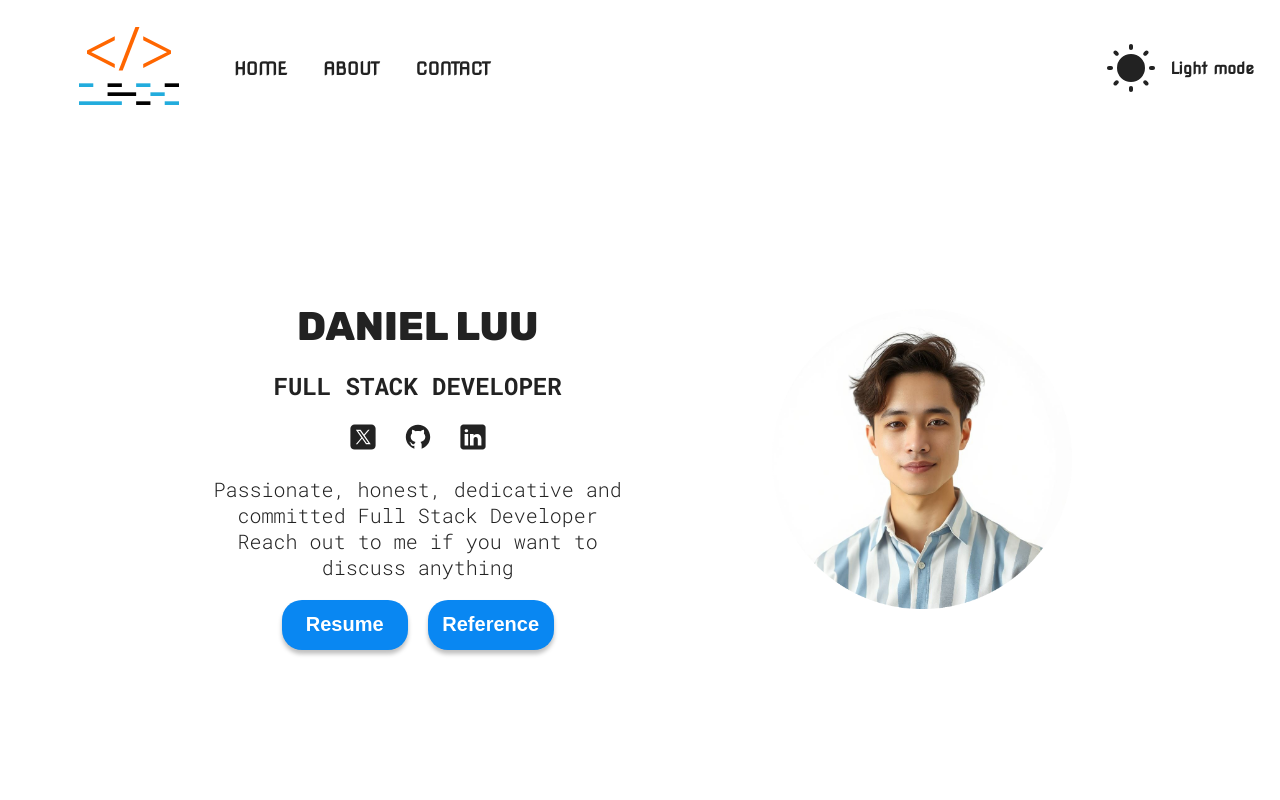
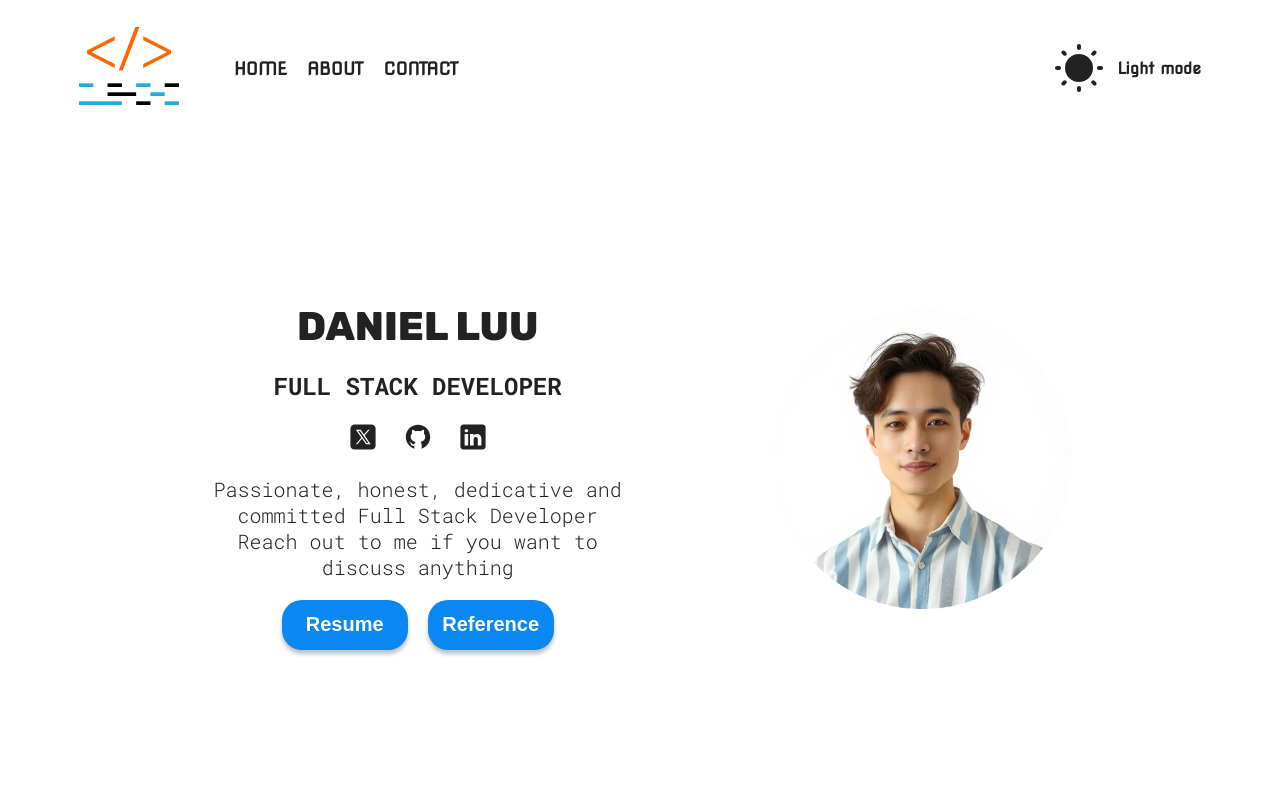
Before and after one commit to haidang2705/DanielLuu_Portfolio, a React (Vite) app: page / in a window 1280 px wide. Shown: the top 800 px of the page. Built offline with nearby package versions, Linux system fonts and the light colour scheme.

Commit message:
UI-106: navbar theme icon position changed to fix content collaspe on Safari

```diff
--- a/src/sections/Navbar/Navbar.module.css
+++ b/src/sections/Navbar/Navbar.module.css
@@ -16,6 +16,7 @@
     gap: 15px;
     margin-bottom: 20px;
     width: 100%;
+    position: relative;
   }
 
   .logo {
@@ -27,21 +28,22 @@
     align-items: center; /* Vertically aligns items */
     font-weight: bold;
     font-family: 'Nova Square';
+    flex: 1;
+    gap: 15px;
     width: 100%; /* Ensures the links take up the full width available */
   }
 
   .links li {
-    margin-right: 1rem;
     display: flex;
     align-items: center; /* Ensure each list item content is aligned vertically */
   }
 
   .links li:last-child {
-    position: absolute;
-    right: 5px;
+    display: flex;
+    align-items: center;
     color: var(--text-color);
-    text-align: right;
     cursor: pointer;
+    margin-left: 0.7rem;
   }
 
   .links li:last-child span {
@@ -65,13 +67,12 @@
 
     .links {
       gap: 20px;
-      width: auto;
     }
 
     .links li:last-child {
       position: absolute;
       gap: 15px;
-      right: 10px;
+      right: 3rem;
     }
 
     .links li:last-child span {
```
★ ★ ★ ★
→ **Task requirements**: Restate the records above word for word. Skip every picture.

→ **Output below**:
Before and after one commit to haidang2705/DanielLuu_Portfolio, a React (Vite) app: page / in a window 1280 px wide. Shown: the top 800 px of the page. Built offline with nearby package versions, Linux system fonts and the light colour scheme.

Commit message:
UI-106: navbar theme icon position changed to fix content collaspe on Safari

```diff
--- a/src/sections/Navbar/Navbar.module.css
+++ b/src/sections/Navbar/Navbar.module.css
@@ -16,6 +16,7 @@
     gap: 15px;
     margin-bottom: 20px;
     width: 100%;
+    position: relative;
   }
 
   .logo {
@@ -27,21 +28,22 @@
     align-items: center; /* Vertically aligns items */
     font-weight: bold;
     font-family: 'Nova Square';
+    flex: 1;
+    gap: 15px;
     width: 100%; /* Ensures the links take up the full width available */
   }
 
   .links li {
-    margin-right: 1rem;
     display: flex;
     align-items: center; /* Ensure each list item content is aligned vertically */
   }
 
   .links li:last-child {
-    position: absolute;
-    right: 5px;
+    display: flex;
+    align-items: center;
     color: var(--text-color);
-    text-align: right;
     cursor: pointer;
+    margin-left: 0.7rem;
   }
 
   .links li:last-child span {
@@ -65,13 +67,12 @@
 
     .links {
       gap: 20px;
-      width: auto;
     }
 
     .links li:last-child {
       position: absolute;
       gap: 15px;
-      right: 10px;
+      right: 3rem;
     }
 
     .links li:last-child span {
```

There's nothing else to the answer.